These days there is such a disconnect between biblical truth and reality and such a perpetuation of traditional language devoid of any biblical substance. The Church needs to be lovingly and patiently taught to think and make expressions explicitly biblical.
Also as a note: I agree with Dale Dueck that Rev. 3 has been misinterpreted consistently in evangelical circles. He is right, this is not an evangelistic verse but a call to the church to repent. I cringe inside when I hear pastors and evangelists use it to plead for unbelievers to repent.
While it may be true that “Christ Jesus will not abide with today’s believers literally, nor does the New Testament encourage its readers to think that he will”, we do seem to be encouraged that Christ will be with us always, as in Matt 28:20 for one example. Whether this is through the ministering of the Spirit is quite likely, but we don’t seem to need to work out the exact theological formulation to take much-needed comfort from the words. Perhaps a poetic understanding is easier for some of us.
After reading this post and comments this morning, I was stuck for a while with “Kling Glöckchen” playing in my head. When I managed to silence that, the topic of needing the nearness of God and the problem of ultimate separation anxiety brought another song to mind, by Henry F. Lyte:
Abide with me; fast falls the eventide;
The darkness deepens; Lord, with me abide;
When other helpers fail and comforts flee,
Help of the helpless, oh, abide with me.
Swift to its close ebbs out life’s little day;
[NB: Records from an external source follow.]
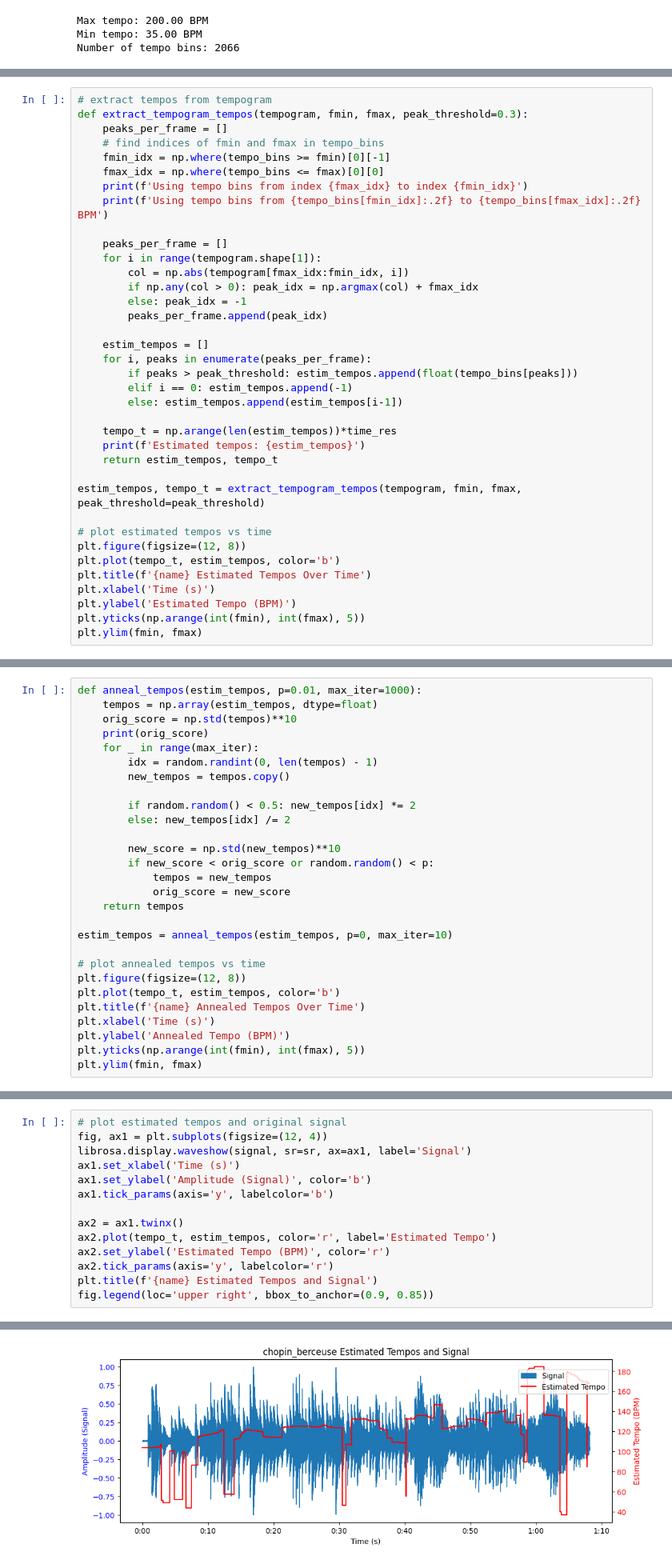
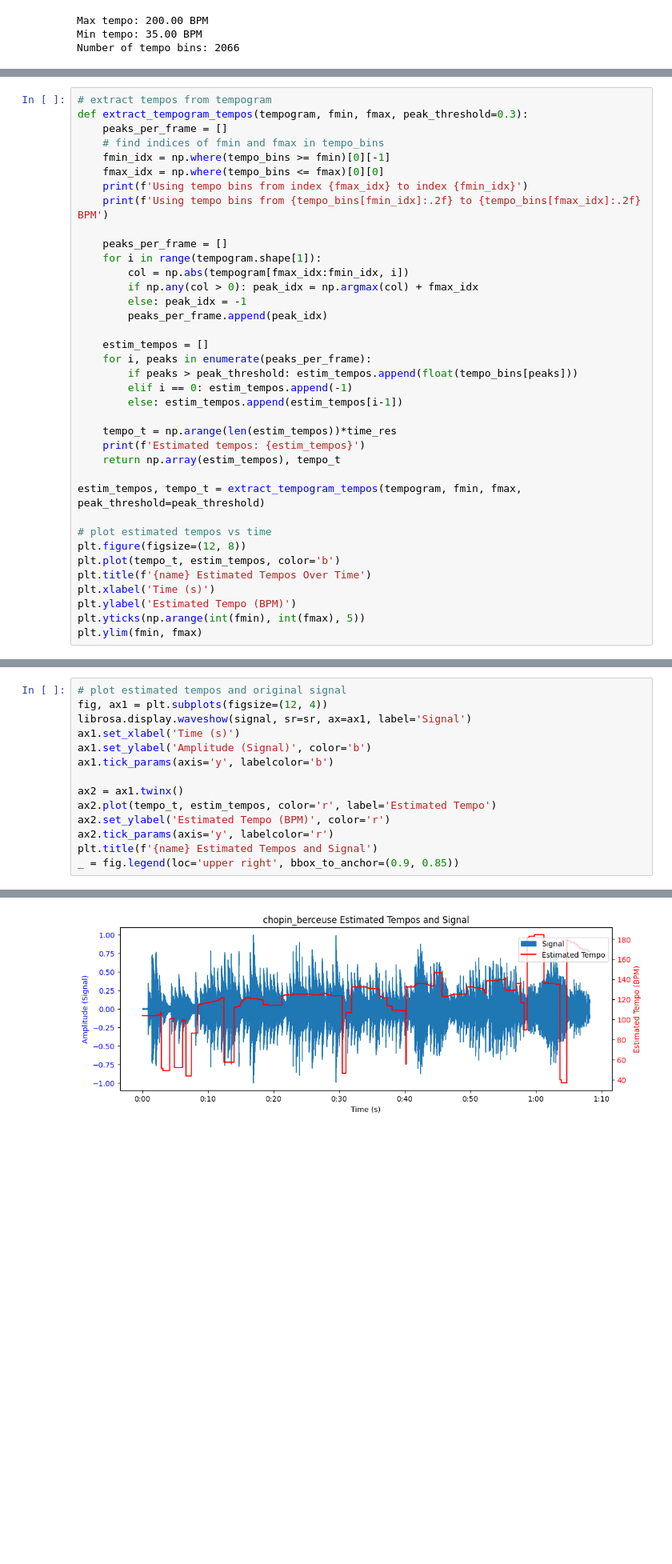
Before and after one commit to lkqiao/musical_accompanist, a Jupyter notebook: src/tempo_detect_nb.ipynb, the cells around one changed output, grey strips where cells are left out. Shown at 80% size. Saved outputs shown, nothing was run; the diff lists cells and outputs as text; blank space fills up the shorter version.

Commit message:
removed annealing

```diff
--- a/src/tempo_detect_nb.ipynb
+++ b/src/tempo_detect_nb.ipynb
@@ -268,7 +274,7 @@ def extract_tempogram_tempos(tempogram, fmin, fmax, peak_threshold=0.3):
 
     tempo_t = np.arange(len(estim_tempos))*time_res
     print(f'Estimated tempos: {estim_tempos}')
-    return estim_tempos, tempo_t
+    return np.array(estim_tempos), tempo_t
 
 estim_tempos, tempo_t = extract_tempogram_tempos(tempogram, fmin, fmax, peak_threshold=peak_threshold)
 
@@ -286,31 +292,3 @@ Using tempo bins from 35.04 to 198.77 BPM
 Estimated tempos: [103.8787688442211, 103.8787688442211, 103.8787688442211, 103.8787688442211, 103.8787688442211, 103.8787688442211, 103.8787688442211, 103.8787688442211, 103.8787688442211, 103.878768 ...
 (35.0, 200.0)
 [figure]
-# %%
-def anneal_tempos(estim_tempos, p=0.01, max_iter=1000):
-    tempos = np.array(estim_tempos, dtype=float)
-    orig_score = np.std(tempos)**10
-    print(orig_score)
-    for _ in range(max_iter):
-        idx = random.randint(0, len(tempos) - 1)
-        new_tempos = tempos.copy()
-
-        if random.random() < 0.5: new_tempos[idx] *= 2
-        else: new_tempos[idx] /= 2
-
-        new_score = np.std(new_tempos)**10
-        if new_score < orig_score or random.random() < p:
-            tempos = new_tempos
-            orig_score = new_score
-    return tempos
-
-estim_tempos = anneal_tempos(estim_tempos, p=0, max_iter=10)
-
-# plot annealed tempos vs time
-plt.figure(figsize=(12, 8))
-plt.plot(tempo_t, estim_tempos, color='b')
-plt.title(f'{name} Annealed Tempos Over Time')
-plt.xlabel('Time (s)')
-plt.ylabel('Annealed Tempo (BPM)')
-plt.yticks(np.arange(int(fmin), int(fmax), 5))
-plt.ylim(fmin, fmax)
@@ -331,5 +305,5 @@ ax2.plot(tempo_t, estim_tempos, color='r', label='Estimated Tempo')
 ax2.set_ylabel('Estimated Tempo (BPM)', color='r')
 ax2.tick_params(axis='y', labelcolor='r')
 plt.title(f'{name} Estimated Tempos and Signal')
-fig.legend(loc='upper right', bbox_to_anchor=(0.9, 0.85))
+_ = fig.legend(loc='upper right', bbox_to_anchor=(0.9, 0.85))
 # %% [output]
@@ -337 +310 @@ fig.legend(loc='upper right', bbox_to_anchor=(0.9, 0.85))
-[figure, old version]
+[figure, new version]
```
Also changed, not shown: parts of 5 cells of this notebook.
Earth’s joys grow dim, its glories pass away;
Change and decay in all around I see—
O Thou who changest not, abide with me.
I need Thy presence every passing hour;
What but Thy grace can foil the tempter’s pow’r?
Who, like Thyself, my guide and stay can be?
Through cloud and sunshine, Lord, abide with me.
I fear no foe, with Thee at hand to bless;
Ills have no weight, and tears no bitterness;
Where is death’s sting? Where, grave, thy victory?
I triumph still, if Thou abide with me.
Hold Thou Thy cross before my closing eyes;
Shine through the gloom and point me to the skies;
Heav’n’s morning breaks, and earth’s vain shadows flee;
In life, in death, O Lord, abide with me.
(I recommend the Indelible Grace Music version.)
As far as the terminology of “Jesus in your heart”, that reminds me of the time I was shopping in the theology section of a used book sale, and a stranger asked me whether I was born again. To my complete surprise, I found myself feeling resentment and confusion because I had no idea what she might mean by those over-used words, and whether that might be biblical, or a social or cultural catch phrase.
Just to note that I find the comments intriguing — given that so much of my life has been outside North America. Both parties in the conversation may end up trying to get others to accept their own preferred terminology rather than questioning and listening to the other to see what he/she actually means. I know that when I use such terminology (which is not often), I mean: Meet God with your will and affections; don’t just believe in God as an article of faith in a catechism. Some (such as Erickson) have tried to restrict the Evangelical family to those who believe the right things; I want to make Wesley’s “My heart was strangely warmed” at least as important as the catechism.